Mary Lehane

Dr Mary Lehane, who died recently aged 69, was a founder member of the European Malignant Hyperthermia Group at its inaugural meeting in the University of Leeds in 1983.

Mary studied medicine in University College Cork and graduated with MB, BAO , BCh  degrees in 1970.  After anaesthetic training in Cork she was elected to Fellowship of the Faculty of Anaesthetists of the Royal College of Surgeons in Ireland. She was subsequently appointed senior registrar in the Birmingham group of hospitals and returned to Cork in 1978 to take up the position of Consultant Anaesthetist in Cork University Hospital where she played a key role in establishing a new intensive care unit. This was followed by setting up a collaboration on the in vitro diagnosis of malignant hyperthermia with Jim Heffron  of Cork University’s  Department of Biochemistry where  the pig was in use as a research model for MH.  After the initial EMHG meeting in Leeds a formal MH centre for Ireland was established in Department of Biochemistry. Mary was active in the in vitro diagnosis of MH until her retirement in 2009 and she attended many of the regular meetings of the EMHG in Austria,  Belgium, Denmark, France, Germany, Holland, Iceland, Italy, Sweden, Switzerland and the United Kingdom. Members of the MH units will remember Mary’s quiet and unassuming disposition combined with her clinical and research excellence; her research publications on MH in collaboration with Tommy McCarthy and Jim Heffron and numerous members of the EMHG have appeared in the leading anaesthesia and genetics journals and Nature. Mary was a valued member of Cork University’s Medical School where she also lectured in the Department of Pharmacology.  She was honoured by the College of Anaesthetists in Ireland in 2007 receiving the President's Award for her major contributions to anaesthesia and patient care and her role in education and MH research.

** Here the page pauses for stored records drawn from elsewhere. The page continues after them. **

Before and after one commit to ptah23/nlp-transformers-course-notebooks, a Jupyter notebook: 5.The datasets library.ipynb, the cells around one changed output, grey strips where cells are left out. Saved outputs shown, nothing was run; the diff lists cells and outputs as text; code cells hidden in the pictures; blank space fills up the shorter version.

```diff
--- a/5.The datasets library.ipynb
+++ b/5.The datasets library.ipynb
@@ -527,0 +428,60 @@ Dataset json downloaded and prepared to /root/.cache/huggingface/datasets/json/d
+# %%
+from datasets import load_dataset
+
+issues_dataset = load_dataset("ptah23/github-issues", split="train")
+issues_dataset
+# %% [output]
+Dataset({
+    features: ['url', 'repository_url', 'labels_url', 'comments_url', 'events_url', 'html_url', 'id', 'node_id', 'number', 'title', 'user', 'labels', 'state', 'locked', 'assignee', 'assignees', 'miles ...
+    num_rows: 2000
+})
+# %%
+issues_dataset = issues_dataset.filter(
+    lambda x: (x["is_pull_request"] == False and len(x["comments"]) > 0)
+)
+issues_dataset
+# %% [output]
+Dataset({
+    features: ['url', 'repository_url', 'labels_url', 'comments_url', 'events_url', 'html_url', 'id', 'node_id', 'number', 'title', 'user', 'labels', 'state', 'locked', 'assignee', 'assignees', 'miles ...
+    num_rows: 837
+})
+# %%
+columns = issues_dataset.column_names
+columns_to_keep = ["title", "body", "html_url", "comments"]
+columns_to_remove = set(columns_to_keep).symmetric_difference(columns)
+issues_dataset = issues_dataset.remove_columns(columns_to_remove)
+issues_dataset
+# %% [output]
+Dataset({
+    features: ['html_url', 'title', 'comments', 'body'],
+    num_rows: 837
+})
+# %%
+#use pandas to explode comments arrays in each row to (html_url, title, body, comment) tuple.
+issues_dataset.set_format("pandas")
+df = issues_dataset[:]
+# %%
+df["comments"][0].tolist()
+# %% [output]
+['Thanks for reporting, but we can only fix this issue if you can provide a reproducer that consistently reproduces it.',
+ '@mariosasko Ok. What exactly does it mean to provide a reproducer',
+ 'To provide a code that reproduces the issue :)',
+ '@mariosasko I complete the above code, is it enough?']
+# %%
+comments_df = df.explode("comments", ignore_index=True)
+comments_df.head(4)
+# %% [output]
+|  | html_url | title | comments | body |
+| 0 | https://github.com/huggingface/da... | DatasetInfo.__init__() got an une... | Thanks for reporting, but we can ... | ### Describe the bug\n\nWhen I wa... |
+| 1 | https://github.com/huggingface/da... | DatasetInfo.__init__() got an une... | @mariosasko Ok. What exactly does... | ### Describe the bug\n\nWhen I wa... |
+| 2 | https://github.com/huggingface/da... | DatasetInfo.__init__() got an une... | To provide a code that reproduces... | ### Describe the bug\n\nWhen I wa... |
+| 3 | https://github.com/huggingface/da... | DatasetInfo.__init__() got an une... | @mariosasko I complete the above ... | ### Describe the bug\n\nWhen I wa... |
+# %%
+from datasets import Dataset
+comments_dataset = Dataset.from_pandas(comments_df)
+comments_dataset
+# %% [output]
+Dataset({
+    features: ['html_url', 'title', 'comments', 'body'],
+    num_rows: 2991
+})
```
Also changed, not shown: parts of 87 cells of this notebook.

Outside of anaesthesia Mary had an intense interest in gardening and was a primary mover in developing Cork University Hospital’s gardens. She was an avid follower of rugby union, in particular, attending Munster’s many successes in Europe notably in the Heineken Cup. She bore her final illness with great courage and bravery and kept in contact with her university colleagues to the end.  Her sister and five brothers survive her.